A very simple example is flexible infrastructure. For example if 10 machines can run on one host and they all have the ability to take 10 gig of space, that’s a total of 10X10 so 100gig. However if one of the VMs is able to draw down more resources than the allocated amount, for whatever reason, it could compromise the integrity of the other VMs running on the same host.
This is not simple to execute but possible and many other like scenarios are possible. Therefore multi tenancy and security should be carefully evaluated when running shared infrastructure especially when the TCB is shared.
The comprehensive security strategy
How do security professionals, leading organisations, ensure that these event types do not occur? Additionally these types of commands could be much more nefarious, causing malicious damage.
The question now is, has Windows 10 been carefully designed and will it be implemented in a secure manner so that its TCB cannot be easily compromised?
After careful review by my team, it’s evident that Windows 10 is attempting to reduce the size of the TCB so that it is more challenging to exploit.
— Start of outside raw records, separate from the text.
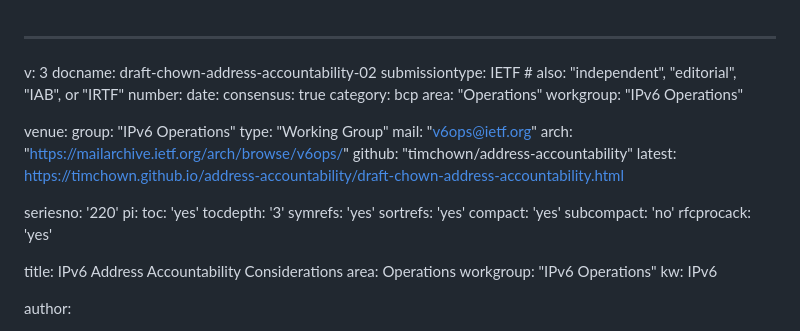
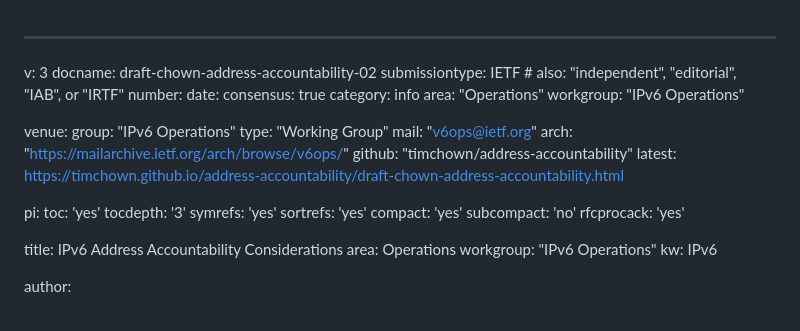
Before and after one commit to timchown/address-accountability, a Markdown page: draft-chown-address-accountability.md, the part around the change. Rendered like a GitHub page.

```diff
--- a/draft-chown-address-accountability.md
+++ b/draft-chown-address-accountability.md
@@ -5,7 +5,7 @@ submissiontype: IETF  # also: "independent", "editorial", "IAB", or "IRTF"
 number:
 date:
 consensus: true
-category: bcp
+category: info
 area: "Operations"
 workgroup: "IPv6 Operations"
 
@@ -17,7 +17,6 @@ venue:
   github: "timchown/address-accountability"
   latest: https://timchown.github.io/address-accountability/draft-chown-address-accountability.html
 
-seriesno: '220'
 pi:
   toc: 'yes'
   tocdepth: '3'
```
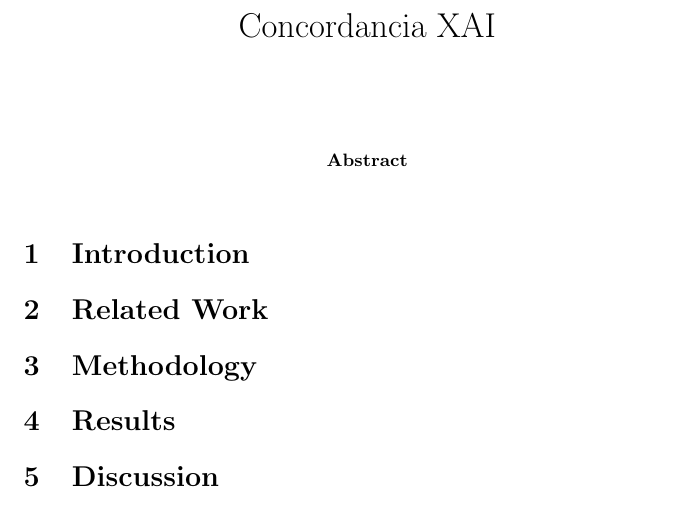
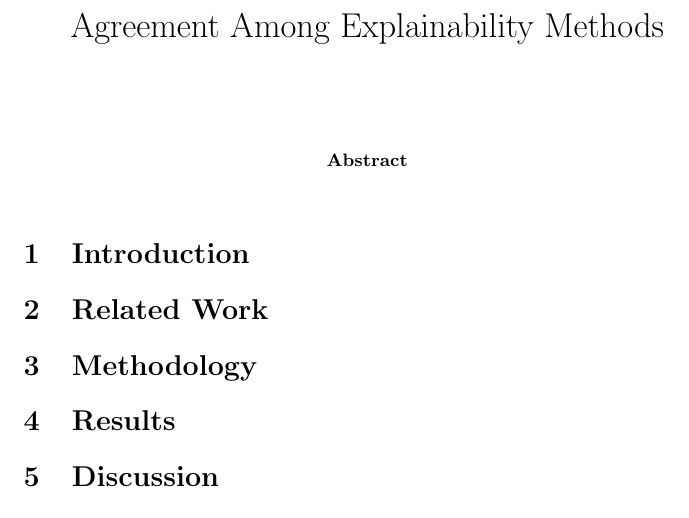
Before and after one commit to JuanAvilesP3/informatica-concordancia-xai, a LaTeX paper (paper/main.tex): part of the page, cut at the place of the change. Compiled offline with pdfLaTeX.

```diff
--- a/paper/main.tex
+++ b/paper/main.tex
@@ -4,7 +4,7 @@
 \usepackage{graphicx}
 \usepackage{amsmath}
 
-\title{Concordancia XAI}
+\title{Agreement Among Explainability Methods}
 \author{}
 \date{}
 
```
Ultimately it seems that Microsoft is following in the footsteps of best practice but still has to perfect this approach.
Windows 10 security from a user perspective is about to get a whole lot more interesting and admittedly more secure.
Windows 10 will feature a new form of multi-factor authentication technology based upon standards developed by the FIDO Alliance, the recently formed multi factor authentication standard.
Windows 10 now supports improved and extended support for biometric authentication through the new branded "Windows Hello" and "Passport" platforms.
Windows 10 now achieves this with a new generation of authentication devices, with newly supported cameras that use modern infrared illumination generating heat signatures, unique to users, that will allow them to login with face, body or iris recognition.
The typical security basics will still apply in the age of Windows 10; keep everything up to date including third party applications. Ensure that the attack surface area is reduced down to only the applications that you need to run, so in other words don’t install applications that will not be used and keep removing and reviewing any applications, services and potentially vulnerable entry points into the system.
Windows 10 is very different to any other version of Windows that predates it. The security methodologies are more advanced and authentication is more secure so it’s quite evident that Microsoft is taking the users security more seriously.
I am quite sure that the platform will not be 100% secure and that monster bugs, as before, will continue to affect the operating system on mass as there are many vulnerabilities not yet discovered.
It is comforting to know that finally Microsoft is on the right path to better securing their operating systems and those using them.
Microsoft seems to be providing the necessary components and advanced capabilities conducive to assure users of the integrity of the operating system and to strengthen security.